_SUPPLIED INFORMATION_
- - - - -

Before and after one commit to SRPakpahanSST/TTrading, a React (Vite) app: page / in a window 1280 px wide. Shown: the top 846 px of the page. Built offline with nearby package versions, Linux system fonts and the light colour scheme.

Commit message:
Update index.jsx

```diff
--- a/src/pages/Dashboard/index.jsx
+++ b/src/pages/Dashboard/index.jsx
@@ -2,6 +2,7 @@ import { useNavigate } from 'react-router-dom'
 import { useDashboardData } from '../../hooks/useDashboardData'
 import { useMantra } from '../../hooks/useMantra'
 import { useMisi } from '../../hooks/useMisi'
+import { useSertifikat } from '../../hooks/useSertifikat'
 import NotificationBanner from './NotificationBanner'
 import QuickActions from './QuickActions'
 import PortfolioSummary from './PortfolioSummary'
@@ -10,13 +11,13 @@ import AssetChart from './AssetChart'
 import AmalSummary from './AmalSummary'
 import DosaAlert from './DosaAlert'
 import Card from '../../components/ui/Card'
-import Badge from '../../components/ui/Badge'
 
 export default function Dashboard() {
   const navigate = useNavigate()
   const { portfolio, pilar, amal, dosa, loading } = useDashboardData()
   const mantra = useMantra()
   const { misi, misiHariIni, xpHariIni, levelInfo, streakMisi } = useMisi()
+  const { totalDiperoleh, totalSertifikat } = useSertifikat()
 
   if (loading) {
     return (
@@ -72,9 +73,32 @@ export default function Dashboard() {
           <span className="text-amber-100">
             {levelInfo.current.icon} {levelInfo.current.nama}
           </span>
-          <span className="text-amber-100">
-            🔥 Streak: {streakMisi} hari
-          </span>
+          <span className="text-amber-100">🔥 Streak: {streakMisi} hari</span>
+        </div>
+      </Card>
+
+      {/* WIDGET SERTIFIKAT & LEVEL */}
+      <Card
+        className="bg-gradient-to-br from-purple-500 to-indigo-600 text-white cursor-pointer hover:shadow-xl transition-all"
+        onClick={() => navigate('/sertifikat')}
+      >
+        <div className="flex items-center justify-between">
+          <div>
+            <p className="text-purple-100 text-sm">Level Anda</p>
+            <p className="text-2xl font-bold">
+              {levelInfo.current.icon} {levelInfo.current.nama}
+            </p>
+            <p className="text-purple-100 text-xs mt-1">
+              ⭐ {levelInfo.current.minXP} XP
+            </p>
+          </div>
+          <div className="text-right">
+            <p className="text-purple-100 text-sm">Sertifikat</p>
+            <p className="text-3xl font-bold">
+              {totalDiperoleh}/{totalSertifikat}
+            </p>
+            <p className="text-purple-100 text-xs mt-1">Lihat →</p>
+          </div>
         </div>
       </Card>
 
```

- - - - -

_EXERCISE INSTRUCTIONS_
Among the lines above, find the ones containing "hooks" and copy them.

_EXERCISE RESPONSE_
 import { useDashboardData } from '../../hooks/useDashboardData'
 import { useMantra } from '../../hooks/useMantra'
 import { useMisi } from '../../hooks/useMisi'
+import { useSertifikat } from '../../hooks/useSertifikat'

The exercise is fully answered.